Work to complete → In the records below, find each line that holds "Pull" and return it.

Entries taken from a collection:
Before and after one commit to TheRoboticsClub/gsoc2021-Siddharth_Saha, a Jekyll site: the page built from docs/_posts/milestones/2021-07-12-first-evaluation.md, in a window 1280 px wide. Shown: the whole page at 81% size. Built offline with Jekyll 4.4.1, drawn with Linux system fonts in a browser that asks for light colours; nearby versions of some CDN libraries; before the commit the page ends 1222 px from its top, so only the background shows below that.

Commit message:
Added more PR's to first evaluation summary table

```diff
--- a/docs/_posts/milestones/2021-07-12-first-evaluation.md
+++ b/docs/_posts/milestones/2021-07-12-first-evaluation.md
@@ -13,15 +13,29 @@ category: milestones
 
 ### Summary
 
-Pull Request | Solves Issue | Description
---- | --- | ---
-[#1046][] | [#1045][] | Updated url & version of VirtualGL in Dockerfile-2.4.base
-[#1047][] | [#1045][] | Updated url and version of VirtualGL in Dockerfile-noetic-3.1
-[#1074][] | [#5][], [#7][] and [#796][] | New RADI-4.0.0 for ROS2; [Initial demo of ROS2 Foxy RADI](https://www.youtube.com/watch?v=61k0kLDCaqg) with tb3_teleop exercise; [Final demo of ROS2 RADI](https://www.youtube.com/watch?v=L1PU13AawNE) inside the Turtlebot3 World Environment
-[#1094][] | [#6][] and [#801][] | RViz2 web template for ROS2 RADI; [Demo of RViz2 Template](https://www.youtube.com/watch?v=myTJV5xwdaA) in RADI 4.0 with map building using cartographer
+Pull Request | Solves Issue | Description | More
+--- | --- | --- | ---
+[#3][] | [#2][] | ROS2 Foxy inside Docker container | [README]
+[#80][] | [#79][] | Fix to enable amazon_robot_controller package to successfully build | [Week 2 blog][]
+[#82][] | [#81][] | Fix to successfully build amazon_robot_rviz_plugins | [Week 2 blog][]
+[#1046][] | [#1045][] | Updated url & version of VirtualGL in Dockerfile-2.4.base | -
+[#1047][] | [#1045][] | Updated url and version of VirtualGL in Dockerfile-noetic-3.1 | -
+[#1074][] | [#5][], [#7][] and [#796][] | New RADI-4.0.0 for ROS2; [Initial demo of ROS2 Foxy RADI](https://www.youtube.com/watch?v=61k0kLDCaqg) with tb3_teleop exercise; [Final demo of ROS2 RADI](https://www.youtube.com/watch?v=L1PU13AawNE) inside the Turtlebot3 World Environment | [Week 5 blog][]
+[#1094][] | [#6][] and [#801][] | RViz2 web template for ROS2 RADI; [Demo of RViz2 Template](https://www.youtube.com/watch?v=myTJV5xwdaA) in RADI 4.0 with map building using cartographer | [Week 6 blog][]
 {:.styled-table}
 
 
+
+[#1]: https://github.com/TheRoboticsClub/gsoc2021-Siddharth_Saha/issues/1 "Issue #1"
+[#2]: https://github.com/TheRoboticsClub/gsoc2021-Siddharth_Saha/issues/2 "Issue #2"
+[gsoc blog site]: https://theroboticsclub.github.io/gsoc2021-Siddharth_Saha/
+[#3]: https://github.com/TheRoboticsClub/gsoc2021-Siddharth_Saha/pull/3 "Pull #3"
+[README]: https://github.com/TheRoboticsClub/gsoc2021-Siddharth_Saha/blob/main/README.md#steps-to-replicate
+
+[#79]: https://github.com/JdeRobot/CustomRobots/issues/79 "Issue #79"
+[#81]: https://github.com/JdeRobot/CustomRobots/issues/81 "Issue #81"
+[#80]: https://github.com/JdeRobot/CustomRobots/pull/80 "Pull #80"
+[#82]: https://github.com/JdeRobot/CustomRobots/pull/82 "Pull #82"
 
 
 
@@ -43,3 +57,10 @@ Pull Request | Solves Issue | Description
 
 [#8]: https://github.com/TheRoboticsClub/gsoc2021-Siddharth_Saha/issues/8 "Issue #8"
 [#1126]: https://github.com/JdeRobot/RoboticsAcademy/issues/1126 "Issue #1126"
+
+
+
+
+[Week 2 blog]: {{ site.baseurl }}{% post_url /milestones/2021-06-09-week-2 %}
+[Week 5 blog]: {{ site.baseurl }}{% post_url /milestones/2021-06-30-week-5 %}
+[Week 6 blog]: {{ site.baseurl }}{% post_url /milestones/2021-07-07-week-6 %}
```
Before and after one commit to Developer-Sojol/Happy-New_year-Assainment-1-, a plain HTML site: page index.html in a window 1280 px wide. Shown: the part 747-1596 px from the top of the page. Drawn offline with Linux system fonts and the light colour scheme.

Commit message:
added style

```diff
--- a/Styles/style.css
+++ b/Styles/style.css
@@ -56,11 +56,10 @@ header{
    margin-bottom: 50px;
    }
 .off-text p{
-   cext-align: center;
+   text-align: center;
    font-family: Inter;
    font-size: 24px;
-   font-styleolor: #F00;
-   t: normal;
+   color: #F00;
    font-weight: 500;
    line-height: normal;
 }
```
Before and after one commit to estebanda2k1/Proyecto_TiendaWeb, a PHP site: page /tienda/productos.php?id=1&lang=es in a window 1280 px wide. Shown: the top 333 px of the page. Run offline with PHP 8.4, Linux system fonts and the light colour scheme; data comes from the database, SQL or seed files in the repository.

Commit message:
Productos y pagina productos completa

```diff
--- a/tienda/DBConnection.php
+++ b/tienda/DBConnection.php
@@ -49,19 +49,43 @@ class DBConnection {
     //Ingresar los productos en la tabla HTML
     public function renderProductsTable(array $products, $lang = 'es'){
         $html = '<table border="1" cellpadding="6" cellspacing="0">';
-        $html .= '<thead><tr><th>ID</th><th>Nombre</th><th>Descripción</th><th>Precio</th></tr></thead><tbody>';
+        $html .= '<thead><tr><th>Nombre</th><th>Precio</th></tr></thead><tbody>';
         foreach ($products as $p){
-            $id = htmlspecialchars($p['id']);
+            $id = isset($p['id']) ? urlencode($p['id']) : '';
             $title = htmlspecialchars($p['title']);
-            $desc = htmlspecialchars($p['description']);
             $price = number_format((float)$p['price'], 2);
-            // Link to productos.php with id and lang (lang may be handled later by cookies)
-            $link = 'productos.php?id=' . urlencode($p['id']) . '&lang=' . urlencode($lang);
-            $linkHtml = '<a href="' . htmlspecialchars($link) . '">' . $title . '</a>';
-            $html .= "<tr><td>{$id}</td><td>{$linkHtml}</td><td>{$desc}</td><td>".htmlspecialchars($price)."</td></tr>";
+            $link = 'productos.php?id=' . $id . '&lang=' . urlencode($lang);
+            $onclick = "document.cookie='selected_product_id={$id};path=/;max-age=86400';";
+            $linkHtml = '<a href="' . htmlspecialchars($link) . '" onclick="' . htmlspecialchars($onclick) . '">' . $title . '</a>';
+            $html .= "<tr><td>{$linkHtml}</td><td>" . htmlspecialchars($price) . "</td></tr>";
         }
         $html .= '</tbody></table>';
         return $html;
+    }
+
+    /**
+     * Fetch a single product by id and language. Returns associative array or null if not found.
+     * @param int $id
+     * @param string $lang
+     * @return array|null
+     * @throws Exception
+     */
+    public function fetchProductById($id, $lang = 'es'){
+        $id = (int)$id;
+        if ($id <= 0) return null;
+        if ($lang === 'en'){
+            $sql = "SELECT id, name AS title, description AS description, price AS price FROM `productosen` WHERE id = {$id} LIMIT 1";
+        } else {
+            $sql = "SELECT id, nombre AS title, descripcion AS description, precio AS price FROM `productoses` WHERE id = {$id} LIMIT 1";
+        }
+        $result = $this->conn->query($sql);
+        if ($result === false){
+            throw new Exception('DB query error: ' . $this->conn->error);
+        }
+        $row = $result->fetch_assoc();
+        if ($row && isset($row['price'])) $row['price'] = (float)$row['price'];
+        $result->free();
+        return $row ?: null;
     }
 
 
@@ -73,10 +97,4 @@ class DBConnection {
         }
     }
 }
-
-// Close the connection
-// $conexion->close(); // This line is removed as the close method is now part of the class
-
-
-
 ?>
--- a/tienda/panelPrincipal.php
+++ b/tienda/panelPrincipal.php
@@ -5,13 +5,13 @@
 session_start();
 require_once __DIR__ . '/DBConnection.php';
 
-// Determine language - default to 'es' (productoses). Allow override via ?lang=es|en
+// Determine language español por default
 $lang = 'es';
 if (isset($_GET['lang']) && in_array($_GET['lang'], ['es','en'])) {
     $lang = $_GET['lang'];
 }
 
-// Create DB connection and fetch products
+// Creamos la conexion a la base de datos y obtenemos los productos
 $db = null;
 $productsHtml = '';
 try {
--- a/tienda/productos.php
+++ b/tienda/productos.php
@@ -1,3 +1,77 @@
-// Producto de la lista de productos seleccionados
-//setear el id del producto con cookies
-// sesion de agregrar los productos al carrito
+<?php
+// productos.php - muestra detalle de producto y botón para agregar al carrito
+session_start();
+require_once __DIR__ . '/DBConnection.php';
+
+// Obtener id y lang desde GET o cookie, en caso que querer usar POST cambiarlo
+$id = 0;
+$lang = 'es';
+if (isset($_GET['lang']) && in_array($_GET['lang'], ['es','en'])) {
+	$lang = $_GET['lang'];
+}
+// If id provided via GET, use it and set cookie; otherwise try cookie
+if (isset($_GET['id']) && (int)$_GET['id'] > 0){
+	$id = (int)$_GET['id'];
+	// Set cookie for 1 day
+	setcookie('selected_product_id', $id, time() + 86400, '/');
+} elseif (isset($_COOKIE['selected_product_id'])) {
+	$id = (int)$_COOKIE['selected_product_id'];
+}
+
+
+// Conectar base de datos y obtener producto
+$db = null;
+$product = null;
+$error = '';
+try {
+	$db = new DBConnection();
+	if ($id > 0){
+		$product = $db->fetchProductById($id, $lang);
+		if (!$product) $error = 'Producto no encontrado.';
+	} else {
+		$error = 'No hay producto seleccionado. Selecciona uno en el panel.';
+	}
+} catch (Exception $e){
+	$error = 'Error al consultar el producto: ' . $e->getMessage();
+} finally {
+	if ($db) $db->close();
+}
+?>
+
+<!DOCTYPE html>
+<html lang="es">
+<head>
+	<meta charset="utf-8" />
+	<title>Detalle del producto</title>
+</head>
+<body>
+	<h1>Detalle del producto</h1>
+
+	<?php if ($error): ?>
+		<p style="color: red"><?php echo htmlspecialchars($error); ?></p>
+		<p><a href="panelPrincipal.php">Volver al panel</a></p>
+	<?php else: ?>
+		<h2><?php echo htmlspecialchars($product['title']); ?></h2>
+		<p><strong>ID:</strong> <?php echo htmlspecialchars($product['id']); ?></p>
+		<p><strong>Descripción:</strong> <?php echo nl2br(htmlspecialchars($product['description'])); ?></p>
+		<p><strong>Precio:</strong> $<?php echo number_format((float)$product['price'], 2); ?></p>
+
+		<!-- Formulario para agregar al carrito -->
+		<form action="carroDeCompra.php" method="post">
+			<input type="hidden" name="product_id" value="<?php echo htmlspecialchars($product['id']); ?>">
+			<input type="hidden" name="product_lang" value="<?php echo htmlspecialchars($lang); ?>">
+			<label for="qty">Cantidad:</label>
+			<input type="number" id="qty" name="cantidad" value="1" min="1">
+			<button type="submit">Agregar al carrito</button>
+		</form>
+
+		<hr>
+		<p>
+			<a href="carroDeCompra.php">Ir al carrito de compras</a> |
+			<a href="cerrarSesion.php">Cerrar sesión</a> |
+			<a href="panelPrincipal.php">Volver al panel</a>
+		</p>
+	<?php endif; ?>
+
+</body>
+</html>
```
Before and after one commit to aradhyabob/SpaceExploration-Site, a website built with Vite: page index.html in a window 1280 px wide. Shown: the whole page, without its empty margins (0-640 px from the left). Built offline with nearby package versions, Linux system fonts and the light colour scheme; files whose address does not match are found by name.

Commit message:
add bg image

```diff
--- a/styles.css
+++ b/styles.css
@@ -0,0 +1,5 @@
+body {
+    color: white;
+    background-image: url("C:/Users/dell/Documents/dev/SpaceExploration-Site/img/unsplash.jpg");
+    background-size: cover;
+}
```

Output of the task →
-Pull Request | Solves Issue | Description
+Pull Request | Solves Issue | Description | More
+[#3]: https://github.com/TheRoboticsClub/gsoc2021-Siddharth_Saha/pull/3 "Pull #3"
+[#80]: https://github.com/JdeRobot/CustomRobots/pull/80 "Pull #80"
+[#82]: https://github.com/JdeRobot/CustomRobots/pull/82 "Pull #82"
@@ -43,3 +57,10 @@ Pull Request | Solves Issue | Description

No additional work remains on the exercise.